In the design of optical systems, it is expedient to consider only those systems that possess the desired first-order imaging properties. For asymmetric systems, however, the requisite methods for performing such a first-order layout have not been established. The foundations of suitable methods, based on the work of Hamilton, are developed here. The utility of these techniques is demonstrated by resolving a fundamental issue in the context of the characterization of first-order properties of optical systems. Specifically, it is well known that the smallest number of quantities required to characterize the first-order imaging properties of an asymmetric system is, at most, eleven, and it is established here that precisely eleven quantities are required in general. That is, there are no hidden constraints among these conventional quantities.
© 1992 Optical Society of America
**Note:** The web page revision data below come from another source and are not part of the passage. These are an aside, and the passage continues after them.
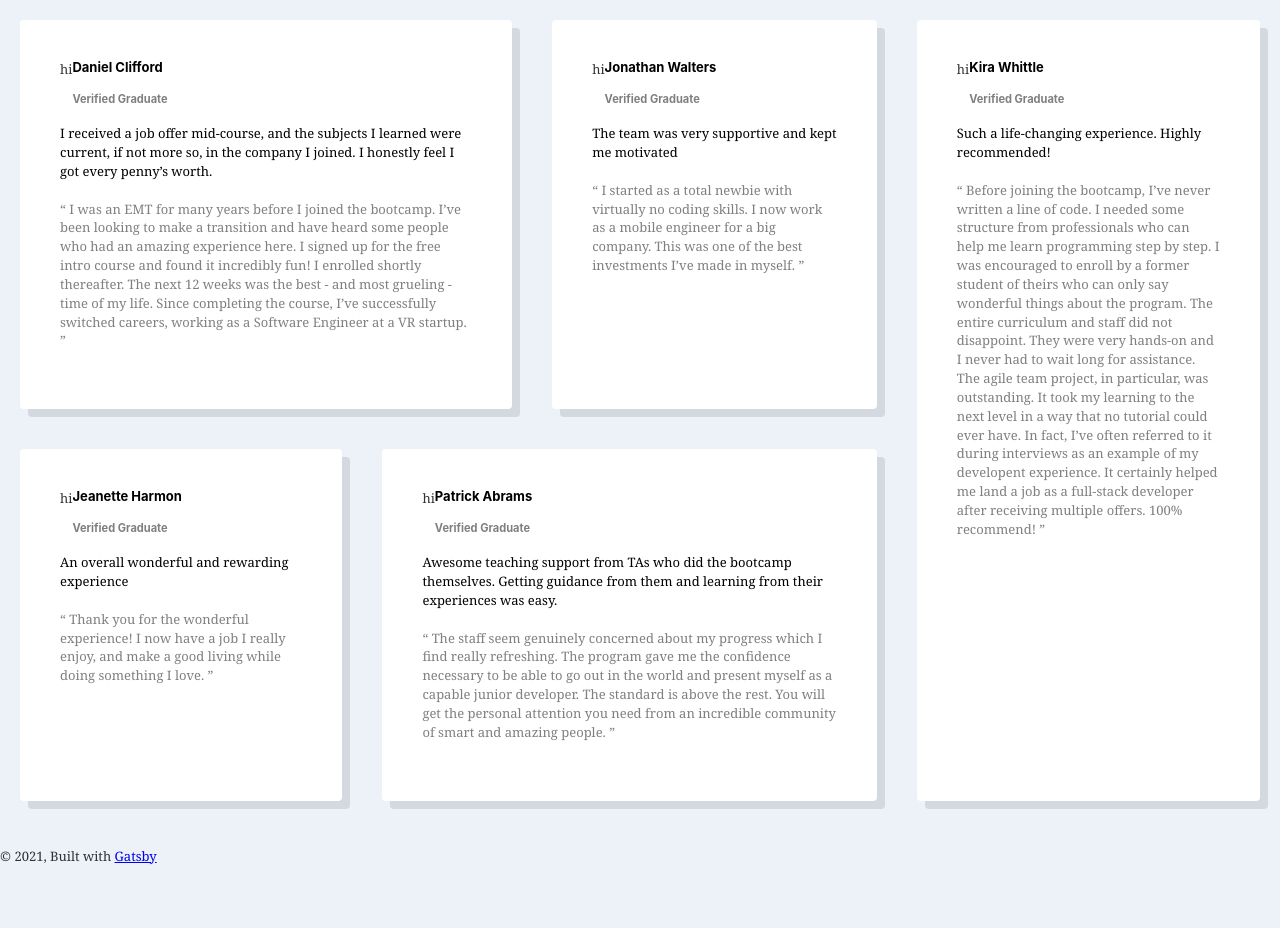
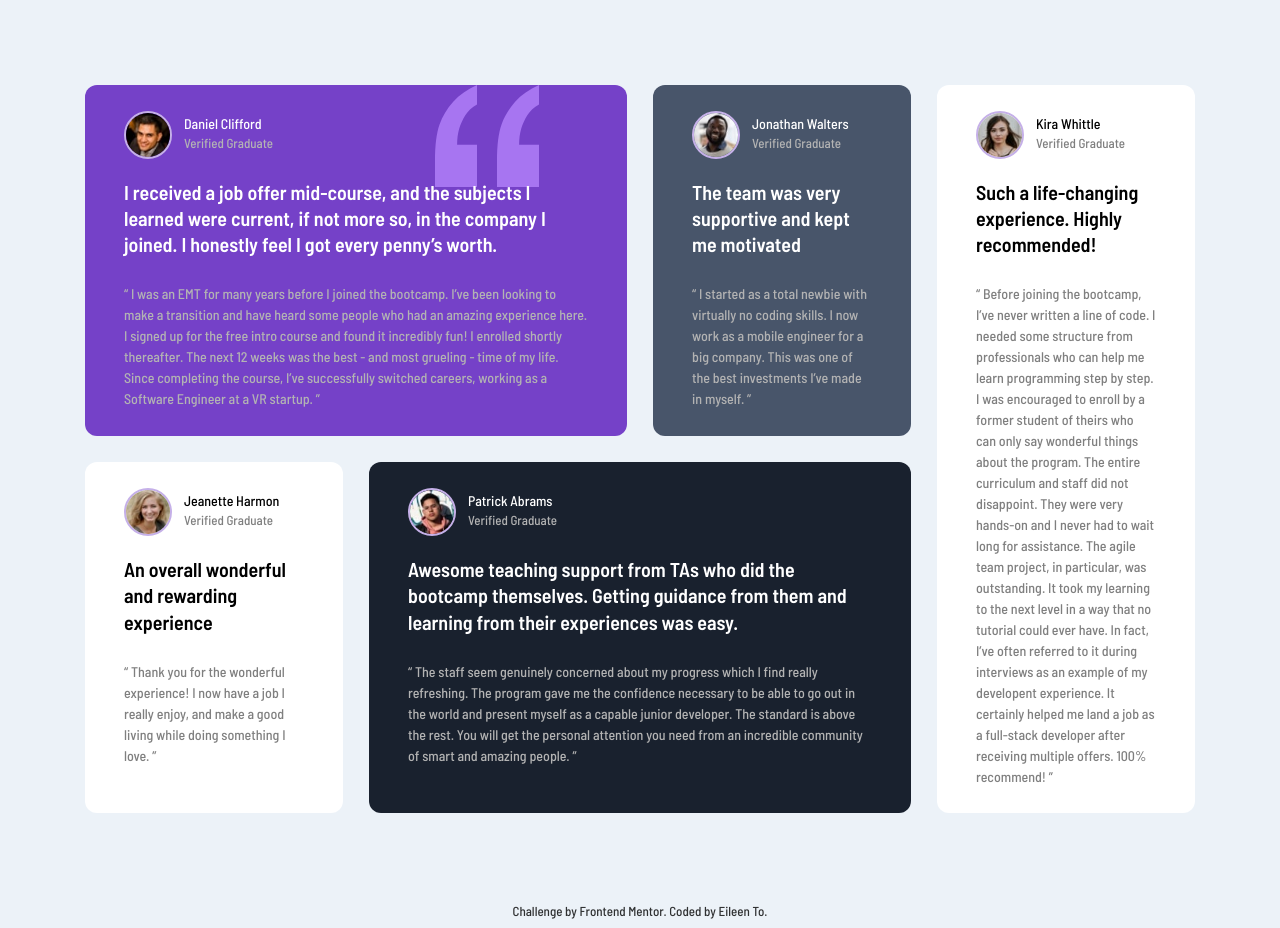
Before and after one commit to leenishere/testimonial, a Gatsby site: page / in a window 1280 px wide. Before the commit the page ends 865 px from the top, so only its background shows below. Built offline with nearby package versions, Linux system fonts and the light colour scheme; Gatsby itself is replaced by a stand-in of ours.

Commit message:
styling done

```diff
--- a/src/components/global.css
+++ /dev/null
@@ -1,4 +0,0 @@
-html{
-    background-color: hsl(210, 46%, 95%);
-    font-size: 13px;
-}
--- a/src/components/grid.js
+++ b/src/components/grid.js
@@ -1,25 +1,56 @@
 import React from 'react';
 import styles from "./grid.module.css"
-import Image from "../components/image"
 import PropTypes from "prop-types";
 
+import logo1 from "../images/icons/image-danial.jpg";
+import logo2 from "../images/icons/image-jonathan.jpg";
+import logo3 from "../images/icons/image-jeanette.jpg";
+import logo4 from "../images/icons/image-patrick.jpg";
+import logo5 from "../images/icons/image-kira.jpg";
+
 const Grid = ({name, position, testimony, quote, grid_id}) => {
-    console.log(styles)
+    let color_dark;
+    let profilepic;
+    if (grid_id === "kira" || grid_id === "jeanette"){
+        console.log("HI " + grid_id);
+        color_dark = true;
+    } else{
+        color_dark = false;
+    }
+
+    // Set profile pic;
+    switch(grid_id){
+        case "kira":
+            profilepic = logo5;
+            break;
+        case "jeanette":
+            profilepic = logo3;
+            break;
+        case "danial":
+            profilepic = logo1;
+            break;
+        case "jonathan":
+            profilepic = logo2;
+            break;
+        case "patrick":
+            profilepic = logo4;
+            break;
+    }
 
     return (
-        <div className={styles.grid_background} data-grid={grid_id} >
-            <section className={styles.wrapper}>
+        <section className={styles.grid_background} data-grid={grid_id} >
+            <div className={styles.wrapper}>
                 <div className={styles.pos_left}>
-                    <p>hi</p>
+                    <img className={styles.profileimage} src={profilepic} alt={grid_id}/>
                 </div>
                 <div className={styles.pos_right}>
-                    <h4 className={styles.name_dark}>{name}</h4>
-                    <h5 className={styles.title_dark}>{position}</h5>
+                    <p className={color_dark? styles.name_dark : styles.name_light}>{name}</p>
+                    <p className={color_dark? styles.title_dark : styles.title_light}>{position}</p>
                 </div>
-            </section>
-            <p className={styles.name_dark}>{testimony}</p>
-            <p className={styles.title_dark}>{quote}</p>
-        </div>
+            </div>
+            <p className={color_dark? styles.testimony_dark : styles.testimony_light}>{testimony}</p>
+            <p className={color_dark? styles.quote_dark : styles.quote_light}>{quote}</p>
+        </section>
     )
 }
 
--- a/src/components/grid.module.css
+++ b/src/components/grid.module.css
@@ -1,18 +1,61 @@
+/* Light */
 .name_light{
     color: hsl(0, 0%, 100%);
+    font-weight: 500;
+    font-size: 14px;
+    margin: 0px;
 }
 
 .title_light{
-    color: hsl(0, 0%, 50%);
+    color: hsl(0, 0%, 70%);
+    font-weight: 500;
+    font-size: 13px;
+    line-height: 12px;
 }
 
+.testimony_light{
+    color: hsl(0, 0%, 100%);
+    font-weight: 600;
+    font-size: 20px;
+}
+
+.quote_light{
+    color: hsl(0, 0%, 70%);
+    font-weight: 500;
+    font-size: 14px;
+    line-height: 1.5em;
+    margin-bottom: 0px;
+}
+
+/* Dark */
 .name_dark{
     color: rgba(0, 0, 0, 1);
+    font-weight: 500;
+    font-size: 14px;
+    margin: 0px;
 }
 
 .title_dark{
     color: rgba(0, 0, 0, 0.5);
+    font-weight: 500;
+    font-size: 13px;
+    line-height: 12px;
 }
+
+.testimony_dark{
+    color: rgba(0, 0, 0, 1);
+    font-weight: 600;
+    font-size: 20px;
+}
+
+.quote_dark{
+    color: rgba(0, 0, 0, 0.5);
+    font-weight: 500;
+    font-size: 14px;
+    line-height: 1.5em;
+    margin-bottom: 0px;
+}
+
 
 
 .wrapper{
@@ -28,50 +71,48 @@
     justify-content: flex-end;
 }
 
+.profileimage{
+    margin-bottom: 0px;
+    border-radius: 32px;
+    height: 70%;
+    border: 2px solid hsl(263, 55%, 80%);
+}
+.grid_background{
+    padding: 3em;
+    margin: 1em;
+    border-radius: 12px;
+
+    padding-top: 2em;
+    padding-bottom: 2em;
+
+}
 
 [data-grid="danial"]{
     grid-area: first;
+    background: hsl(263, 55%, 52%);
+
+    background-image: url(../images/icons/bg-pattern-quotation.svg);
+    background-repeat: no-repeat;
+    background-position-x: 80%;
+    background-position-y: top;
 }
 
 [data-grid="jonathan"]{
     grid-area:second;
+    background: hsl(217, 19%, 35%);
 }
 
 [data-grid="jeanette"]{
     grid-area:fourth;
+    background-color:  hsl(0, 0%, 100%);
 }
 
 [data-grid="patrick"]{
-
     grid-area:fifth;
+    background-color: hsl(219, 29%, 14%);
 }
 
 [data-grid="kira"]{
     grid-area:third;
-}
-
-/* Grid Backgrounds */
-.grid_background{
-    padding: 40px;
-    margin: 20px;
-    box-shadow: 8px 8px rgba(0,0,0,0.1);
-    border-radius: 4px;
-}
-
-.grid_background__danial{
-    background: hsl(263, 55%, 52%);
-
-}
-
-.grid_background__jonathan{
-    background: hsl(217, 19%, 35%);
-}
-
-
-.grid_background{
     background-color:  hsl(0, 0%, 100%);
 }
-
-.grid_background__patrick{
-    background-color: hsl(219, 29%, 14%);
-}
--- a/src/components/layout.css
+++ b/src/components/layout.css
@@ -1,16 +1,21 @@
+@import url('https://fonts.googleapis.com/css2?family=Barlow+Semi+Condensed:wght@500;600&display=swap');
+
 html {
   -ms-text-size-adjust: 100%;
   -webkit-text-size-adjust: 100%;
   font: 112.5%/1.45em georgia, serif, sans-serif;
   box-sizing: border-box;
   overflow-y: scroll;
+  background-color: hsl(210, 46%, 95%);
 }
+
 body {
   margin: 0;
   -webkit-font-smoothing: antialiased;
   -moz-osx-font-smoothing: grayscale;
   color: hsla(0, 0%, 0%, 0.8);
-  font-family: georgia, serif;
+  font-size: 13px;
+  font-family: 'Barlow Semi Condensed', sans-serif;
   font-weight: normal;
   word-wrap: break-word;
   font-kerning: normal;
@@ -22,14 +27,13 @@ body {
 
 
 main{
-
     display: grid;
-
-    grid-template-columns: auto;
-    grid-template-rows: auto;
+    grid-template-columns: 1fr 1fr 1fr 1fr;
+    grid-template-rows: 1fr 1fr;
     grid-template-areas:
     'first first second third'
     'fourth fifth fifth third';
+    margin: 4rem;
 }
 
 article,
@@ -93,8 +97,7 @@ h1 {
   padding-top: 0;
   margin-bottom: 1.45rem;
   color: inherit;
-  font-family: -apple-system, BlinkMacSystemFont, Segoe UI, Roboto, Oxygen,
-    Ubuntu, Cantarell, Fira Sans, Droid Sans, Helvetica Neue, sans-serif;
+  font-family: 'Barlow Semi Condensed', sans-serif;
   font-weight: bold;
   text-rendering: optimizeLegibility;
   font-size: 2.25rem;
@@ -272,8 +275,7 @@ h2 {
   padding-top: 0;
   margin-bottom: 1.45rem;
   color: inherit;
-  font-family: -apple-system, BlinkMacSystemFont, Segoe UI, Roboto, Oxygen,
-    Ubuntu, Cantarell, Fira Sans, Droid Sans, Helvetica Neue, sans-serif;
+  font-family: 'Barlow Semi Condensed', sans-serif;
   font-weight: bold;
   text-rendering: optimizeLegibility;
   font-size: 1.62671rem;
@@ -289,8 +291,8 @@ h3 {
   padding-top: 0;
   margin-bottom: 1.45rem;
   color: inherit;
-  font-family: -apple-system, BlinkMacSystemFont, Segoe UI, Roboto, Oxygen,
-    Ubuntu, Cantarell, Fira Sans, Droid Sans, Helvetica Neue, sans-serif;
+  font-family: 'Barlow Semi Condensed', sans-serif;
+
   font-weight: bold;
   text-rendering: optimizeLegibility;
   font-size: 1.38316rem;
@@ -306,8 +308,8 @@ h4 {
   padding-top: 0;
   margin-bottom: 1.45rem;
   color: inherit;
-  font-family: -apple-system, BlinkMacSystemFont, Segoe UI, Roboto, Oxygen,
-    Ubuntu, Cantarell, Fira Sans, Droid Sans, Helvetica Neue, sans-serif;
+  font-family: 'Barlow Semi Condensed', sans-serif;
+
   font-weight: bold;
   text-rendering: optimizeLegibility;
   font-size: 1rem;
@@ -323,8 +325,7 @@ h5 {
   padding-top: 0;
   margin-bottom: 1.45rem;
   color: inherit;
-  font-family: -apple-system, BlinkMacSystemFont, Segoe UI, Roboto, Oxygen,
-    Ubuntu, Cantarell, Fira Sans, Droid Sans, Helvetica Neue, sans-serif;
+  font-family: 'Barlow Semi Condensed', sans-serif;
   font-weight: bold;
   text-rendering: optimizeLegibility;
   font-size: 0.85028rem;
@@ -340,8 +341,7 @@ h6 {
   padding-top: 0;
   margin-bottom: 1.45rem;
   color: inherit;
-  font-family: -apple-system, BlinkMacSystemFont, Segoe UI, Roboto, Oxygen,
-    Ubuntu, Cantarell, Fira Sans, Droid Sans, Helvetica Neue, sans-serif;
+  font-family: 'Barlow Semi Condensed', sans-serif;
   font-weight: bold;
   text-rendering: optimizeLegibility;
   font-size: 0.78405rem;
--- a/src/components/layout.js
+++ b/src/components/layout.js
@@ -35,9 +35,7 @@ const Layout = ({ children }) => {
             marginTop: `2rem`,
           }}
         >
-          © {new Date().getFullYear()}, Built with
-          {` `}
-          <a href="https://www.gatsbyjs.com">Gatsby</a>
+          <p style={{textAlign: 'center',}}>Challenge by Frontend Mentor. Coded by Eileen To.</p>
         </footer>
       </div>
     </>
--- a/src/pages/index.js
+++ b/src/pages/index.js
@@ -5,7 +5,6 @@ import Layout from "../components/layout"
 import Image from "../components/image"
 import SEO from "../components/seo"
 import Grid from "../components/grid"
-import "../components/global.css"
 
 
 const IndexPage = () => (
```
Also changed, not shown: src/images/icons/image-danial.jpg (renamed from src/images/icons/image-daniel.jpg).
Bryan D. Stone and G. W. Forbes, "Foundations of first-order layout for asymmetric systems: an application of Hamilton’s methods," J. Opt. Soc. Am. A 9, 96-109 (1992)